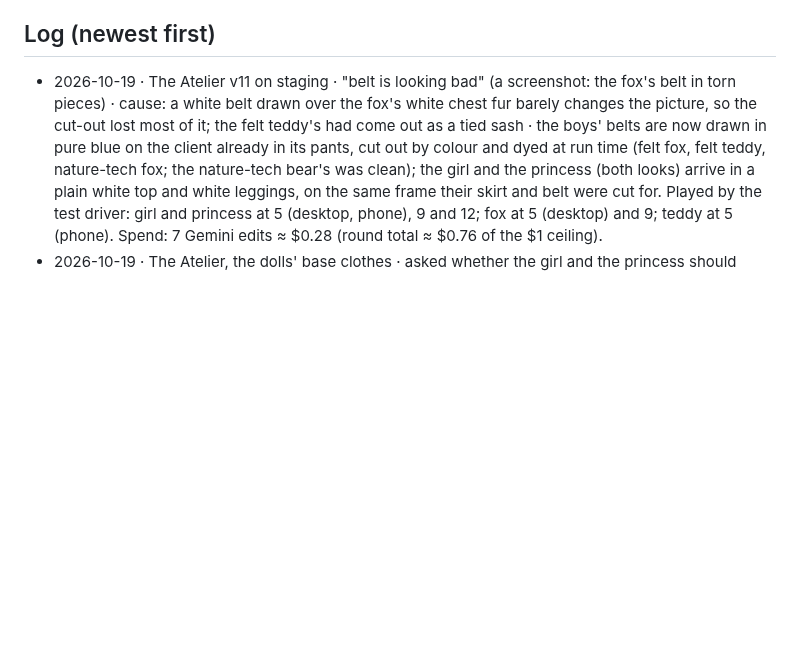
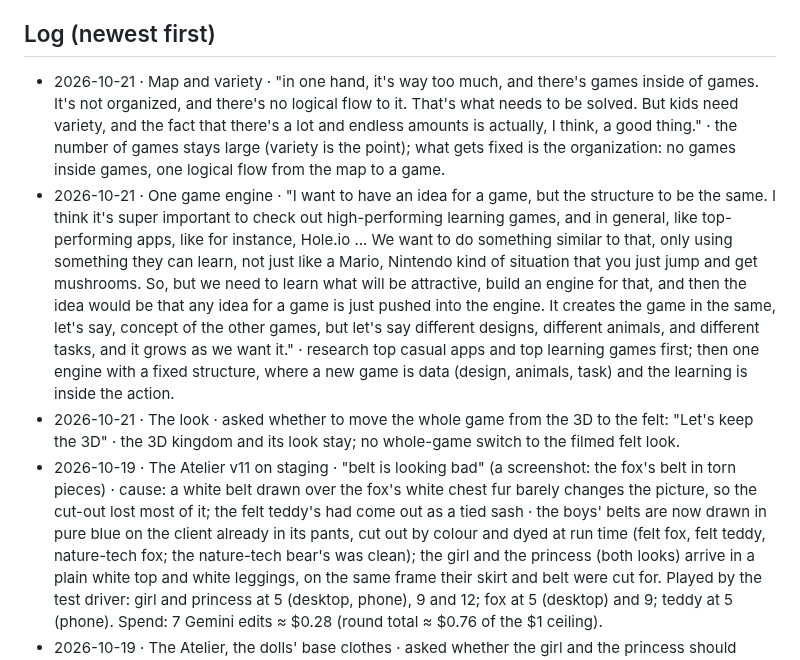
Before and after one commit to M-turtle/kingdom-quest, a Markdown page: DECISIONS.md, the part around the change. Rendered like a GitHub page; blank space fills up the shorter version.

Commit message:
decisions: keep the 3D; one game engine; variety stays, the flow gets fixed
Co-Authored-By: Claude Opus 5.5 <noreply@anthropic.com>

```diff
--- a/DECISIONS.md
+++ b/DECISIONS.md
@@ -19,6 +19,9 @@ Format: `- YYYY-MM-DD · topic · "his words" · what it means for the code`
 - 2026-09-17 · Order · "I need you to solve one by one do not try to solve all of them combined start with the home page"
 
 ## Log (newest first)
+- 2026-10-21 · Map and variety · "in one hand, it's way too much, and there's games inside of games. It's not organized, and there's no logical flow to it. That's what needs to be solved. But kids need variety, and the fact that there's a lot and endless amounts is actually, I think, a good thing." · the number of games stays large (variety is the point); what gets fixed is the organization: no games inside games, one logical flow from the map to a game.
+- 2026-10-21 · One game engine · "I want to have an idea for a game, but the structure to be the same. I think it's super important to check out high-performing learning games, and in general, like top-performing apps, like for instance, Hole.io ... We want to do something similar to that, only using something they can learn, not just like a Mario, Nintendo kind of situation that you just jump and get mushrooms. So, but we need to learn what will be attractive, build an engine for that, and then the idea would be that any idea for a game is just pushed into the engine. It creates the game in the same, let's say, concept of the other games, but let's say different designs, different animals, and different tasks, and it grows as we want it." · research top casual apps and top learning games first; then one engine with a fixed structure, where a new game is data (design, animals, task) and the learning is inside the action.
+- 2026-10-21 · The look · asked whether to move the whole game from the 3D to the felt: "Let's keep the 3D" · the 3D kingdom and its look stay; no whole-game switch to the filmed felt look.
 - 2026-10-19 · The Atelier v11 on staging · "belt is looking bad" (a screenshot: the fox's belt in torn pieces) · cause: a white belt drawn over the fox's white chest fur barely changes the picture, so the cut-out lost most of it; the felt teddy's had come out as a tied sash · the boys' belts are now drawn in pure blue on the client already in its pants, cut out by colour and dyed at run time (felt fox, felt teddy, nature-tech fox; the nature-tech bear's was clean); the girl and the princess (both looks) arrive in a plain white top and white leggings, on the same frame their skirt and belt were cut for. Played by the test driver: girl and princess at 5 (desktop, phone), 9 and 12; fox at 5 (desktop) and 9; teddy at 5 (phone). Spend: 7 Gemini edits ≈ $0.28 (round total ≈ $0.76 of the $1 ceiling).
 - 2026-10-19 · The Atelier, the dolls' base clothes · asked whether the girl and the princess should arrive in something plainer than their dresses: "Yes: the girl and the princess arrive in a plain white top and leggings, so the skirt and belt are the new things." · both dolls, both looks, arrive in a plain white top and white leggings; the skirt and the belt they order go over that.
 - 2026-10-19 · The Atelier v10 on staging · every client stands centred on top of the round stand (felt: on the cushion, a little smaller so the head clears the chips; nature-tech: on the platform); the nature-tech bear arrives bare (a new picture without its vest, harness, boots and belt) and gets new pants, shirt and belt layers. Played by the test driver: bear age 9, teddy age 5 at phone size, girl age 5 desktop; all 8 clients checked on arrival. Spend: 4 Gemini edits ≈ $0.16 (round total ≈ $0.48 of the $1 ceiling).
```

- Assigned task:
For every line above that holds the word "kingdom", report the whole line.

- Output of the exercise:
Before and after one commit to M-turtle/kingdom-quest, a Markdown page: DECISIONS.md, the part around the change. Rendered like a GitHub page; blank space fills up the shorter version.
+- 2026-10-21 · The look · asked whether to move the whole game from the 3D to the felt: "Let's keep the 3D" · the 3D kingdom and its look stay; no whole-game switch to the filmed felt look.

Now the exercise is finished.